* [Entries shown]:

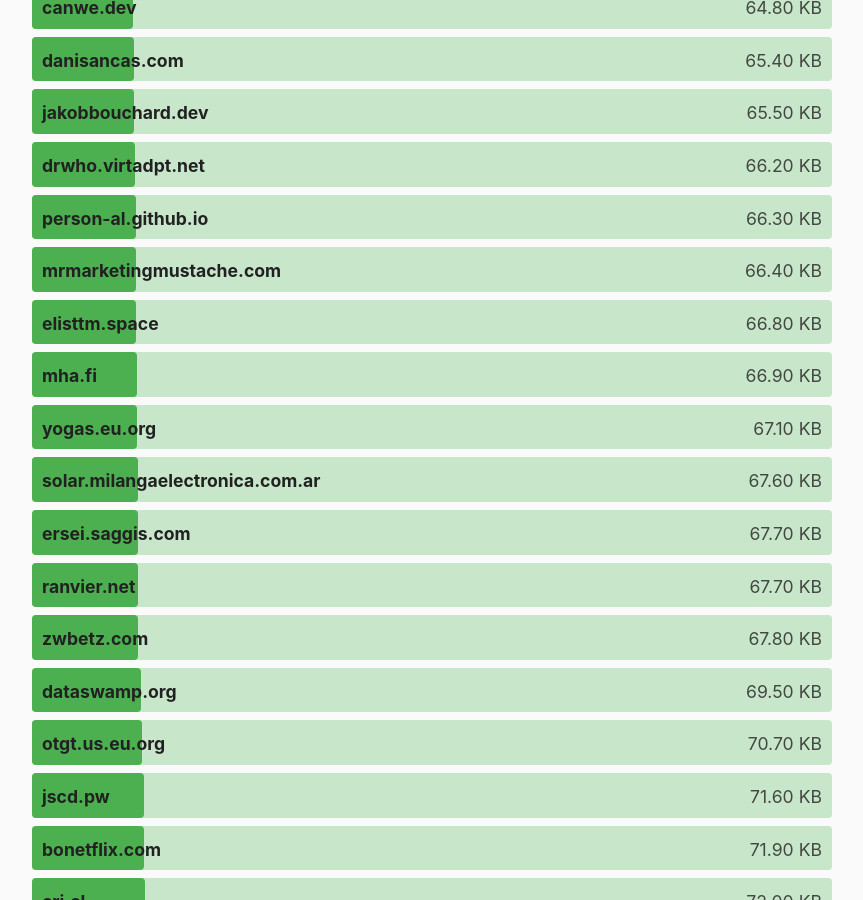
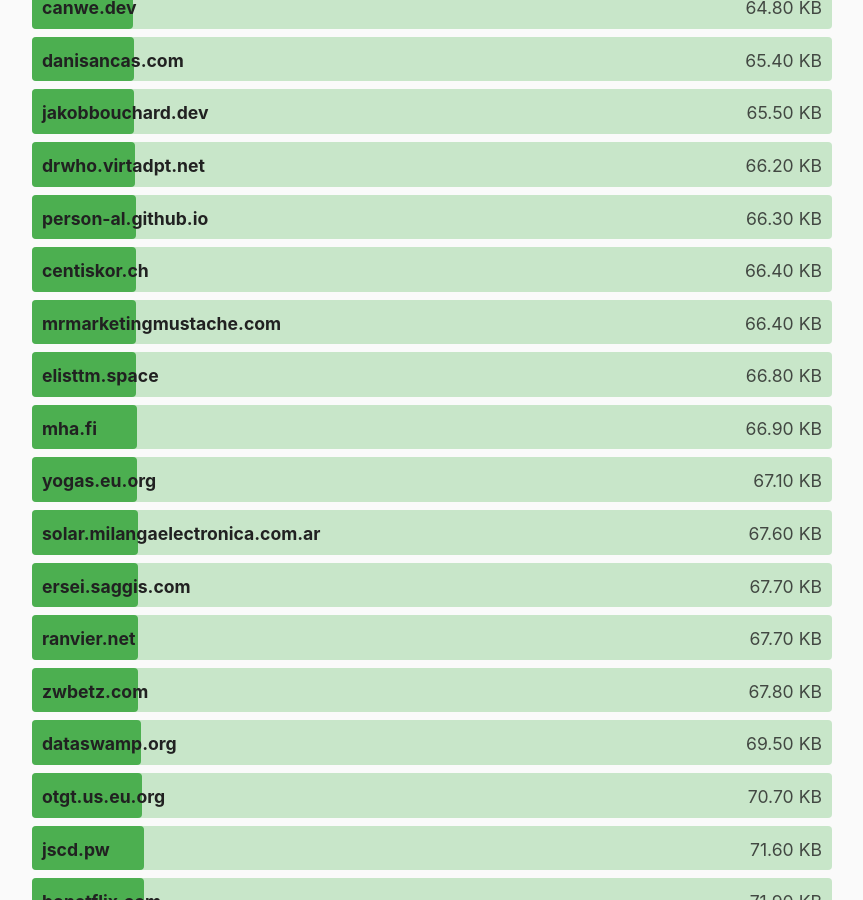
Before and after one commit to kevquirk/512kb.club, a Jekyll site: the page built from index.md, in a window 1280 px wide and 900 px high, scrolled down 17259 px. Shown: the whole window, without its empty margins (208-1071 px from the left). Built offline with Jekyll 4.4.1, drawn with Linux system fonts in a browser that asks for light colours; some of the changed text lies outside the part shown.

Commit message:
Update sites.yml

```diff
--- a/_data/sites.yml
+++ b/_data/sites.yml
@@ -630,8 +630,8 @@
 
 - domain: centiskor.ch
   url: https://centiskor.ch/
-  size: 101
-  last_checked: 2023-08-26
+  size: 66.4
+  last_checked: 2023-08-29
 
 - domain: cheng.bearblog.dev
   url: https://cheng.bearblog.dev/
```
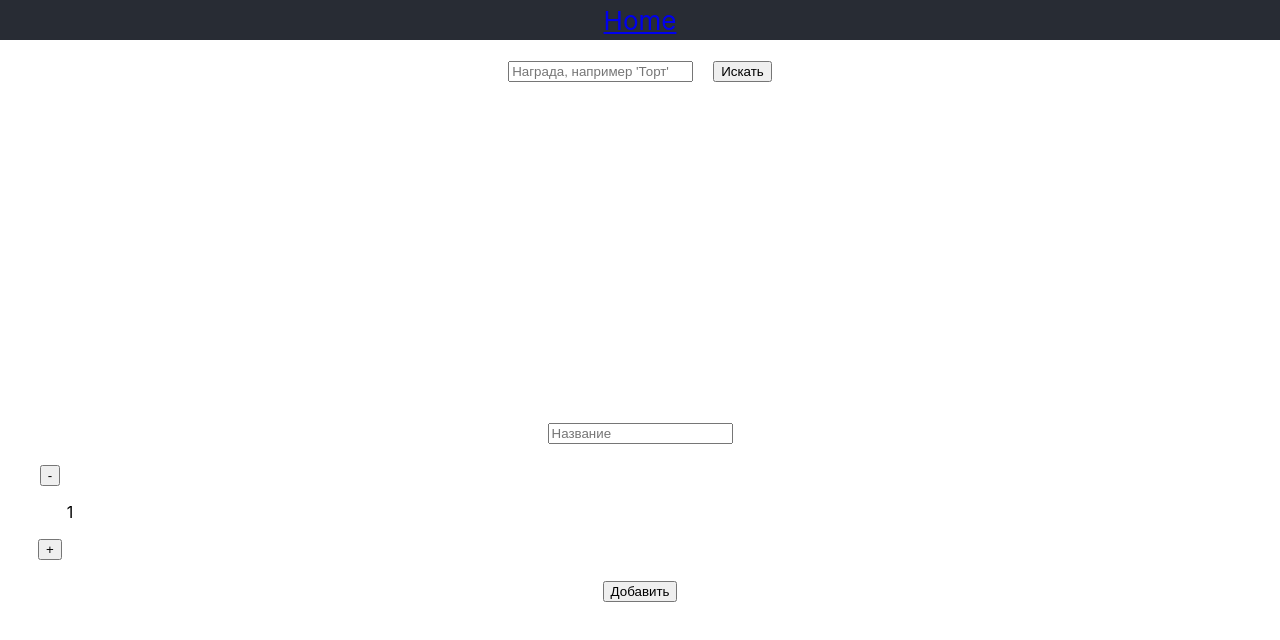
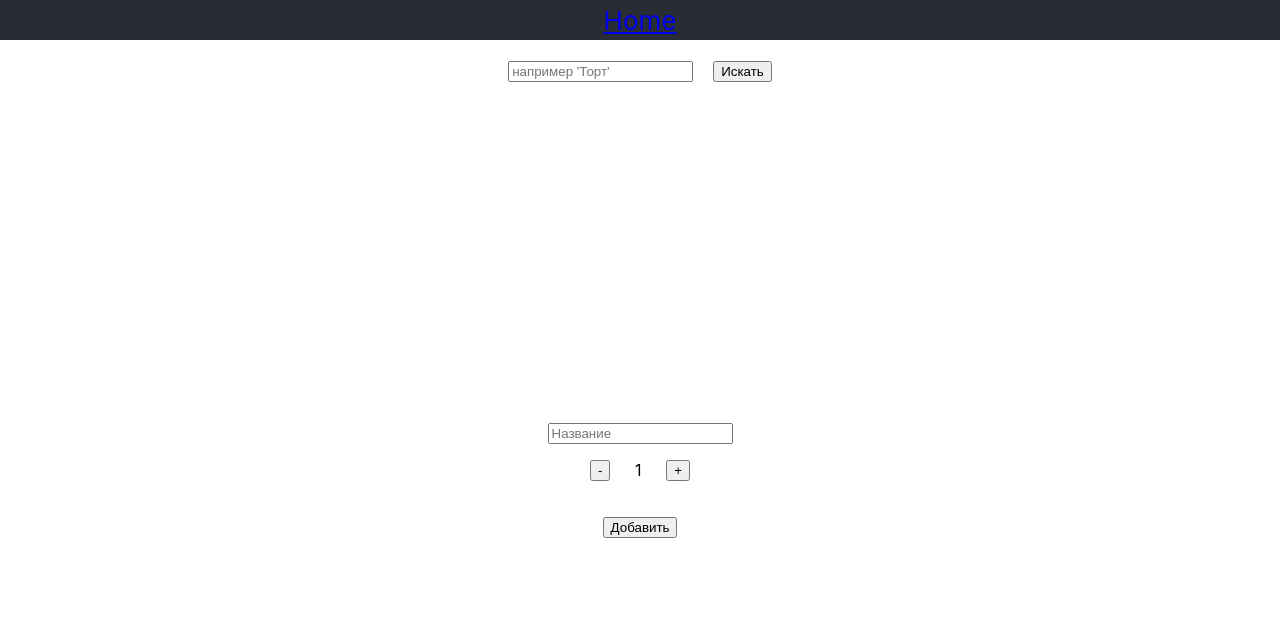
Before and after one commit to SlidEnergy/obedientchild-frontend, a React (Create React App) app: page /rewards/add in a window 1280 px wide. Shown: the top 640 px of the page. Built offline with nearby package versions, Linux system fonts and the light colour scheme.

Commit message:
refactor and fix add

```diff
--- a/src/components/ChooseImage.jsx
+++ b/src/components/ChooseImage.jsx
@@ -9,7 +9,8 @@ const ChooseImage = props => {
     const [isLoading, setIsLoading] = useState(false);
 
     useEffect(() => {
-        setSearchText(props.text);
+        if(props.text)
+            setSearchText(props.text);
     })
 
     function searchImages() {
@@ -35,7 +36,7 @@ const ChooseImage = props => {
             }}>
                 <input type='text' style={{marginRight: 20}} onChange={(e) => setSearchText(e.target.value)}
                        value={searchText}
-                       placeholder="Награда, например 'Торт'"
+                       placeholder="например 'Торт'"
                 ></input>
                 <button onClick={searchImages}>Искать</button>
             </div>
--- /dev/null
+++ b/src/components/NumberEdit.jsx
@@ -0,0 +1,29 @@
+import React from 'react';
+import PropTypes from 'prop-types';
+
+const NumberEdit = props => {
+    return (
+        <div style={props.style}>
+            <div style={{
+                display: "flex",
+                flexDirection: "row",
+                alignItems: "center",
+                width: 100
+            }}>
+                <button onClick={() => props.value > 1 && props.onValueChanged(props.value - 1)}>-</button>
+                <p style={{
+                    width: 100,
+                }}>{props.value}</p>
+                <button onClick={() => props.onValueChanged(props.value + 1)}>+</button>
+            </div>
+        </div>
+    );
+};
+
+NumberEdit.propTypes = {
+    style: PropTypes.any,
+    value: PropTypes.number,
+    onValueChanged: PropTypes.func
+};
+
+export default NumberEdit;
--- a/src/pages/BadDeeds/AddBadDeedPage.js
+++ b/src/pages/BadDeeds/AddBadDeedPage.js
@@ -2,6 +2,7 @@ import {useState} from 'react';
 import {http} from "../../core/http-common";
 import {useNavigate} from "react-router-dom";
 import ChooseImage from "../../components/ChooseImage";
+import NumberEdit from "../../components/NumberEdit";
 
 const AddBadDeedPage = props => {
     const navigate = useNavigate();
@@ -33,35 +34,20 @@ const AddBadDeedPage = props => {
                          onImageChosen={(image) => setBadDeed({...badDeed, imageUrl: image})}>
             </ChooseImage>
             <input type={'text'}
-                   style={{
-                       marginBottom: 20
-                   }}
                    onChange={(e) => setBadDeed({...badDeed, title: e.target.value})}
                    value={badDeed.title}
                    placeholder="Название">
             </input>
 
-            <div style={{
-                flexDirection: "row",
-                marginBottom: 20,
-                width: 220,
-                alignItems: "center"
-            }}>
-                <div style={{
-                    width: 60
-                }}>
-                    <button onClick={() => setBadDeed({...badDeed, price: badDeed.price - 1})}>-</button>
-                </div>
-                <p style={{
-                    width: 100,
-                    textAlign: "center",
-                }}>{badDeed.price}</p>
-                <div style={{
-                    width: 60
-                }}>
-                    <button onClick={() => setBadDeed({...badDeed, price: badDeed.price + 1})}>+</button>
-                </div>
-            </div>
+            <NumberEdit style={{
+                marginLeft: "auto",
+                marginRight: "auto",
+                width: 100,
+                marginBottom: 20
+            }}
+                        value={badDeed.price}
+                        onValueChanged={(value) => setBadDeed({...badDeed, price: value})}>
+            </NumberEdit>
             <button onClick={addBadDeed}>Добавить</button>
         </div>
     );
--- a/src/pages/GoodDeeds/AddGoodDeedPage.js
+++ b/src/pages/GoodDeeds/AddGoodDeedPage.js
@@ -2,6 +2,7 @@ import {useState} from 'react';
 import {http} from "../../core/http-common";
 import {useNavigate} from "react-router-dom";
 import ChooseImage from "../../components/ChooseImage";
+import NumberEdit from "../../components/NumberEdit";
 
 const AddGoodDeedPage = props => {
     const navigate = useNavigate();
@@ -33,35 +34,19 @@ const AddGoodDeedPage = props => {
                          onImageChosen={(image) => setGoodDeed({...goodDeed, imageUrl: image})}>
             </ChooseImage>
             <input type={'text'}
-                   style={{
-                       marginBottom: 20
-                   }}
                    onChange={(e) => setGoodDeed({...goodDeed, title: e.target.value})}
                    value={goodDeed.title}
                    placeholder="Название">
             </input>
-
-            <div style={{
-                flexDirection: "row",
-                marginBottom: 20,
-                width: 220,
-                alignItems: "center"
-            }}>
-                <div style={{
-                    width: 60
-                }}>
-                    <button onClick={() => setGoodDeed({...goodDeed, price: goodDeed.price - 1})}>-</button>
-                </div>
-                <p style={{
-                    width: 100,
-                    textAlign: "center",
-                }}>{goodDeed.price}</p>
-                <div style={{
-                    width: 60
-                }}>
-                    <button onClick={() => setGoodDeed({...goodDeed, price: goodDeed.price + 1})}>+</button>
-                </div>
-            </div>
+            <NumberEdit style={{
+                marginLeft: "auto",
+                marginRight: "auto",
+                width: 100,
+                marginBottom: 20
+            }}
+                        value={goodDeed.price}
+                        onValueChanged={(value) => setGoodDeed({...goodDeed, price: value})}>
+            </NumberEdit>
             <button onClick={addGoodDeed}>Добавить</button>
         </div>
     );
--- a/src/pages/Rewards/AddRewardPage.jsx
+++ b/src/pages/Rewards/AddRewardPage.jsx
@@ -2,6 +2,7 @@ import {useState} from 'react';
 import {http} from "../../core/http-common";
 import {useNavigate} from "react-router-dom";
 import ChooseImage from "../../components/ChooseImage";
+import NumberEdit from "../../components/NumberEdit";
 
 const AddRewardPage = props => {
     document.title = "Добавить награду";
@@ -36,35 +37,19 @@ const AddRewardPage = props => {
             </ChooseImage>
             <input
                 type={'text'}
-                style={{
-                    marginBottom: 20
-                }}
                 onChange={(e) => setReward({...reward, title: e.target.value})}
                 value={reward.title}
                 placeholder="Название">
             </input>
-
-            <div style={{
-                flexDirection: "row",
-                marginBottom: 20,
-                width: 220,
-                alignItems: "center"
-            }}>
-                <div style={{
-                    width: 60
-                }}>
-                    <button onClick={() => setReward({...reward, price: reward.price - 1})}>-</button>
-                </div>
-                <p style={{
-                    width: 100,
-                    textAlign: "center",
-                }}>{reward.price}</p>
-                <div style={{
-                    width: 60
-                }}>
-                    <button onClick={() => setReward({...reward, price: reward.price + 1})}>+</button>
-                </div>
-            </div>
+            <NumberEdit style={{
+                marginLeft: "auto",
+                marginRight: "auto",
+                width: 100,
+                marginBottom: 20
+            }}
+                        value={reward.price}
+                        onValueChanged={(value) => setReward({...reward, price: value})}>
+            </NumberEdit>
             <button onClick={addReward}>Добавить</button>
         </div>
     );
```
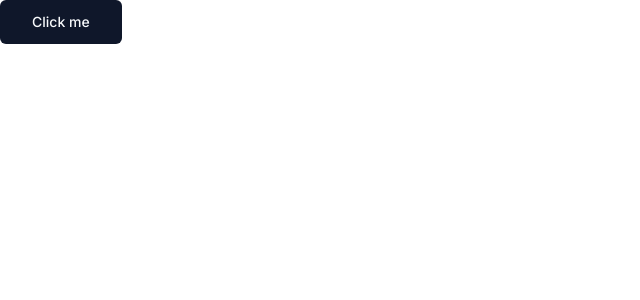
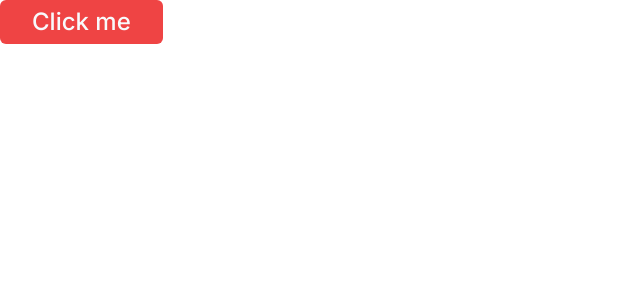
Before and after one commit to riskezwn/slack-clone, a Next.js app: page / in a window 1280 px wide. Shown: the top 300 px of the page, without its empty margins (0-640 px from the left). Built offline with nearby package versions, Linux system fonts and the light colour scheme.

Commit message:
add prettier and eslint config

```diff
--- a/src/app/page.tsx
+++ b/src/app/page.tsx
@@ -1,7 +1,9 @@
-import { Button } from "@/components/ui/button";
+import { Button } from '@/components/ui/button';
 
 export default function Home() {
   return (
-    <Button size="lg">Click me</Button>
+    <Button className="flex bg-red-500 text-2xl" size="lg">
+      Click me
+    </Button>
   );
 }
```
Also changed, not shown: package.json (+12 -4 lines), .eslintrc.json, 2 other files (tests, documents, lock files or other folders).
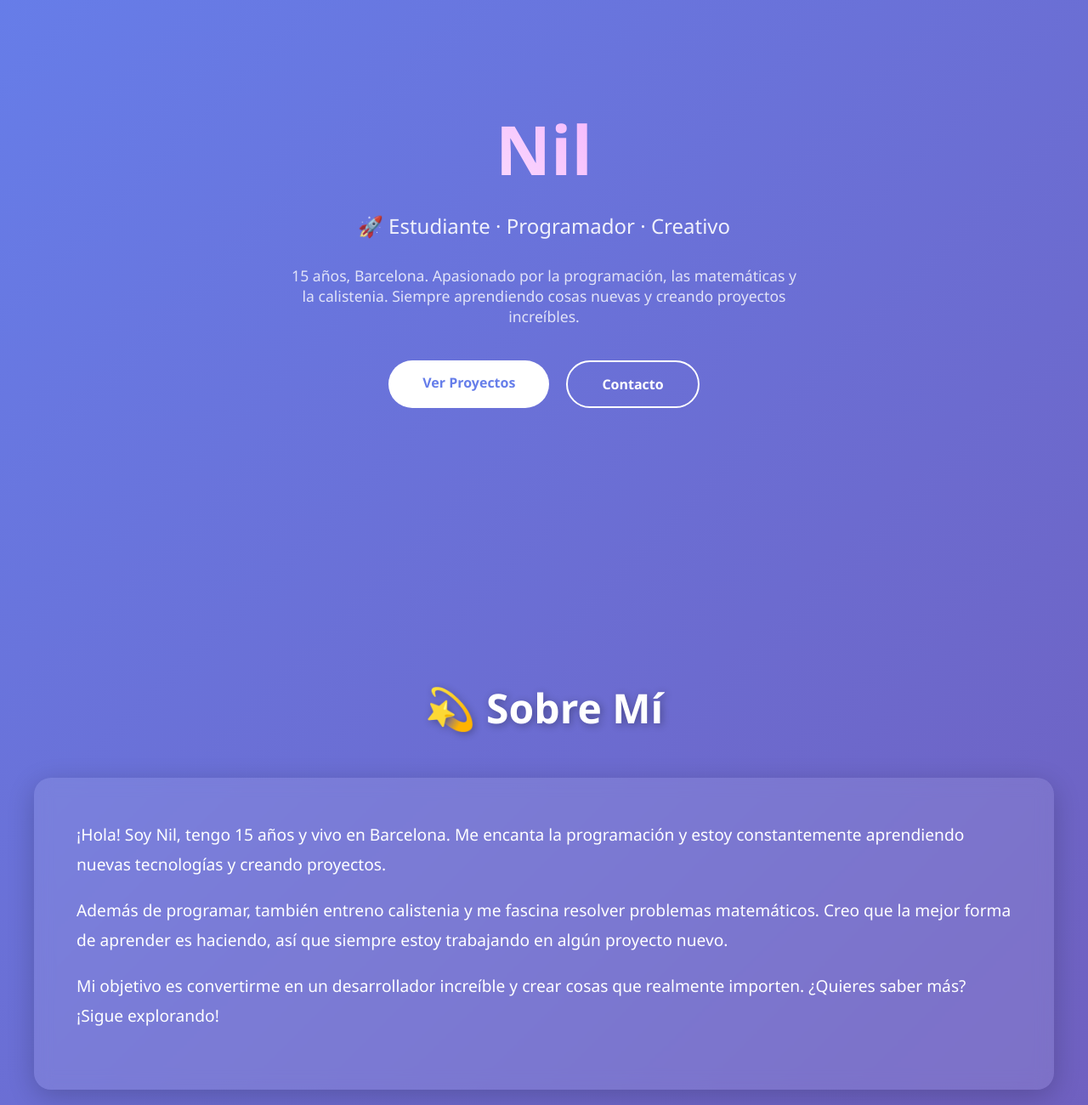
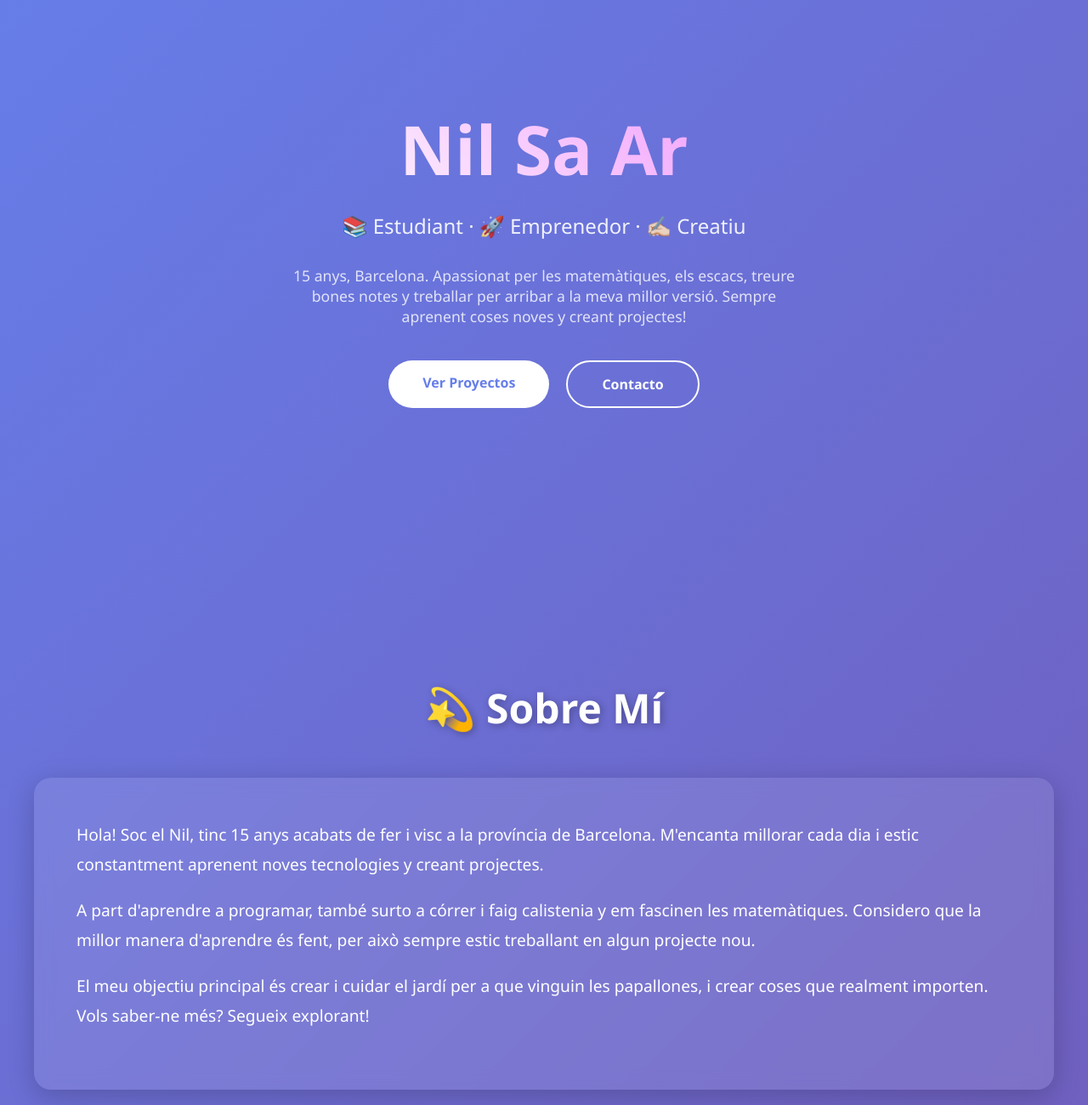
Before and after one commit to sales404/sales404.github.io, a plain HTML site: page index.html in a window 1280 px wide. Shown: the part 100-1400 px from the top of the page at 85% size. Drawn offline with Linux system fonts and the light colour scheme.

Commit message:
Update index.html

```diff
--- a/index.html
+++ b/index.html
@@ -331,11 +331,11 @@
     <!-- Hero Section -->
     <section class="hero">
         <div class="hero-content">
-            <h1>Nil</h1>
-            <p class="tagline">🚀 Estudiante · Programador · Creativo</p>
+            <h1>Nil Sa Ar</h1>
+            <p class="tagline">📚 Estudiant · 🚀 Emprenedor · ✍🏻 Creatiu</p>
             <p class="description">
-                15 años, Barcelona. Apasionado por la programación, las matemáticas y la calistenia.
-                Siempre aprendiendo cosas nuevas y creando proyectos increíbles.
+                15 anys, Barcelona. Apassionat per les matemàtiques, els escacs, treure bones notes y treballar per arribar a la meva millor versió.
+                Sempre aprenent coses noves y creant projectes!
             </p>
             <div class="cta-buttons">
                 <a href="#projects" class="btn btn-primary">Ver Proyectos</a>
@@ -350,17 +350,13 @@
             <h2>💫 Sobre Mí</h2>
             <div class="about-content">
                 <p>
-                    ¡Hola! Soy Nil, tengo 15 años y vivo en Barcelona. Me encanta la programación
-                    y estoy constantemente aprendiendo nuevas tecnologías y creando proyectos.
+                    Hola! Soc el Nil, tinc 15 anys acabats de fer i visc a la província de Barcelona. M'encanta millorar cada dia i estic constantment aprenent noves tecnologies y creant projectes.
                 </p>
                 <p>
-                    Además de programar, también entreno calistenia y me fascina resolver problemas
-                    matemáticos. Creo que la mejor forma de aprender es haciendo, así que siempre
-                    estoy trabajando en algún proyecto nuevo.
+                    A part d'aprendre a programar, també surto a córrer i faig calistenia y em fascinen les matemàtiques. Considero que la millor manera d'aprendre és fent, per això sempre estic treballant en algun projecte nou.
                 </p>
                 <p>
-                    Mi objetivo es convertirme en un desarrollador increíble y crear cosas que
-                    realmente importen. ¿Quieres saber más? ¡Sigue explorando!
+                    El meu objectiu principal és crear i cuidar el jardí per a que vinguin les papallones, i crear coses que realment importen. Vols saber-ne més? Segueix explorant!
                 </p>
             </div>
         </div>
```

* [Instructions to follow]: Report how many lines in the listing above hold the string "sites", giving the number and no other words.

* [Exercise result]: 3